Module Information

Module Identifier
Module Title
Comparative Statistical Inference
Academic Year
Semester 2
Reading List
Other Staff

Course Delivery



Assessment Type Assessment length / details Proportion
Semester Exam 2 Hours   (Written Examination)  100%
Supplementary Exam 2 Hours   (Written Examination)  100%

Learning Outcomes

On completion of this module, a student should be able to:
1. construct and interpret Classical confidence intervals and tests of hypotheses for a population mean (Normal) and a probability parameter;
2. set up a Bayesian analysis of the same situations;
3. interpret prior and posterior distributions for parameters and construct Bayesian confidence intervals;
4. explain the differences between Classical and Bayesian analyses;
5. extend the ideas to other distributional families.

Brief description
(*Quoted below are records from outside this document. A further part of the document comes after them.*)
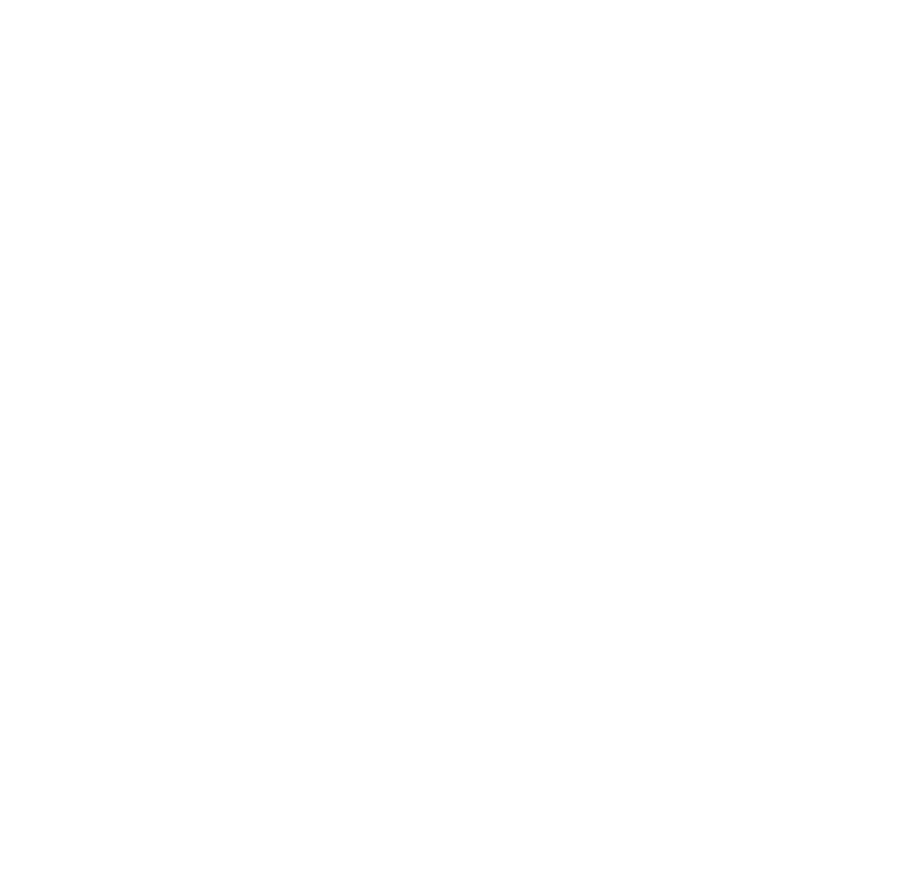
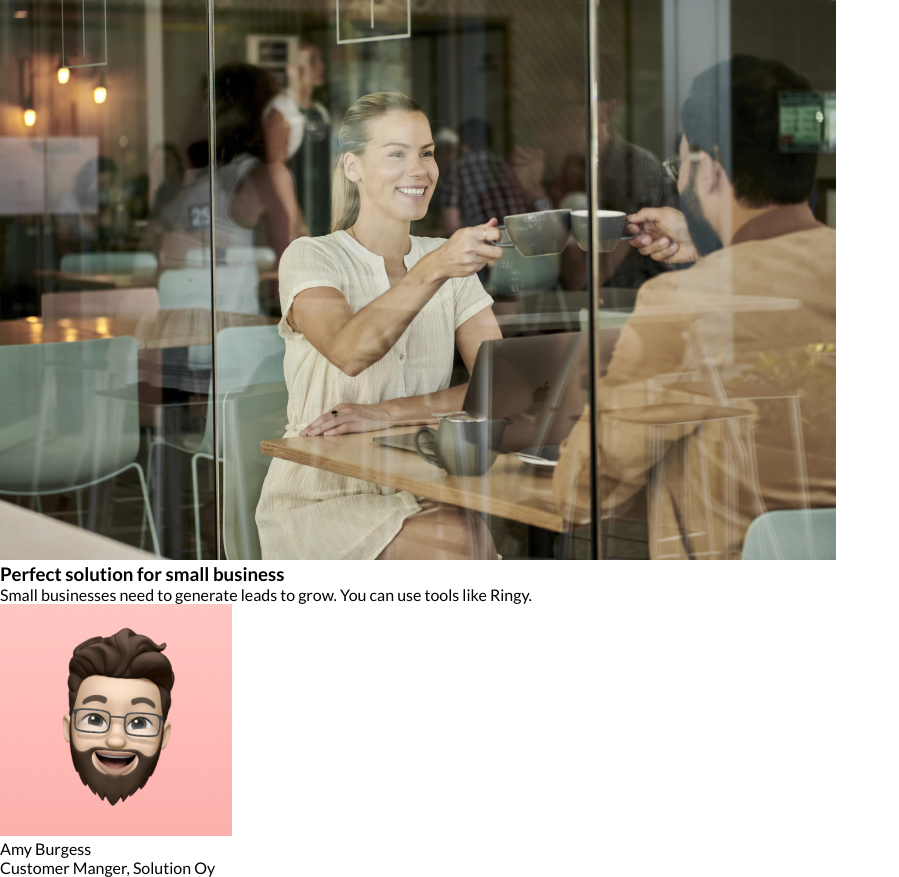
Before and after one commit to EdiedRamos/business-blog-card, a plain HTML site: page index.html in a window 1280 px wide. Shown: the whole page, without its empty margins (0-899 px from the left). Before the commit the page ends 800 px from the top, so only its background shows below. Drawn offline with Linux system fonts and the light colour scheme.

Commit message:
feat: implement html structure

```diff
--- a/index.html
+++ b/index.html
@@ -8,5 +8,32 @@
     <link rel="shortcut icon" href="./assets/favicon.ico" type="image/x-icon" />
     <title>Business Blog Card</title>
   </head>
-  <body></body>
+  <body>
+    <section>
+      <article>
+        <div>
+          <img
+            src="./assets/hero-image-business-card.png"
+            alt="business photo"
+          />
+          <img src="./assets/white-overlay.svg" alt="overlay" />
+        </div>
+        <h1>Perfect solution for small business</h1>
+        <p>
+          Small businesses need to generate leads to grow. You can use tools
+          like Ringy.
+        </p>
+        <div>
+          <img
+            src="./assets/avatar-image-business-card.png"
+            alt="user profile icon"
+          />
+          <div>
+            <p>Amy Burgess</p>
+            <span>Customer Manger, Solution Oy</span>
+          </div>
+        </div>
+      </article>
+    </section>
+  </body>
 </html>
```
This module re-examines the ideas of likelihood, confidence intervals and hypothesis testing in Classical Inference and considers their interpretation more deeply. An alternative approach known as Bayesian Inference is introduced in which prior information is modelled in the form of a distribution and updated in the presence of data using Bayes's Theorem. The concepts prior, posterior, predictive and preposterior are introduced. Applications to inferences about a (Normal) population mean, a (Binomial) probability parameter and other distributional families are discussed in detail. The meanings and interpretations of the two approaches are discussed at length.


To introduce the basic ideas and concepts of statistical inference.


1. CLASSICAL INFERENCE Basic ideas. Likelihood and maximum likelihood estimation. Point estimators, bias, mean squared error. Consistency, relative efficiency. The Cramer-Rao Theorem and the minimum variance bound. Efficiency. MVBUE's and their existence. Sufficiency. Properties of maximum likelihood estimators.
2. BAYESIAN INFERENCE Bayes' Theorem. Prior and posterior odds. Prior and posterior distributions. Conjugate families. Prior knowledge and prior ignorance. Quantification of knowledge. Predictive distributions. Preposterior distributions. Bayesian point estimation, loss functions.
3. CONFIDENCE STATEMENTS Classical: pivotal functions, confidence intervals. Bayesian: highest density intervals, predictive intervals. Interpretation of relative likelihood intervals.
4. HYPOTHESIS TESTING Classical: null and alternative hypotheses. Neyman Pearson theory. UMP tests.
5. OVERVIEW Comparisons between Classical and Bayesian approaches.

Module Skills

Skills Type Skills details
Adaptability and resilience Students are expected to develop their own approach to time-management and to use the feedback from marked work to support their learning.
Co-ordinating with others Students will be encouraged to work in groups to solve problems.
Creative Problem Solving The assignments will give the students opportunities to show creativity in finding solutions and develop their problem solving skills.
Digital capability Use of the internet, Blackboard, and mathematical packages will be encouraged to enhance their understanding of the module content and examples of application
Professional communication Students will be expected to submit clearly written solutions to set exercises.
Subject Specific Skills Broadens exposure of students to topics in mathematics, and an area of application that they have not previously encountered.


This module is at CQFW Level 6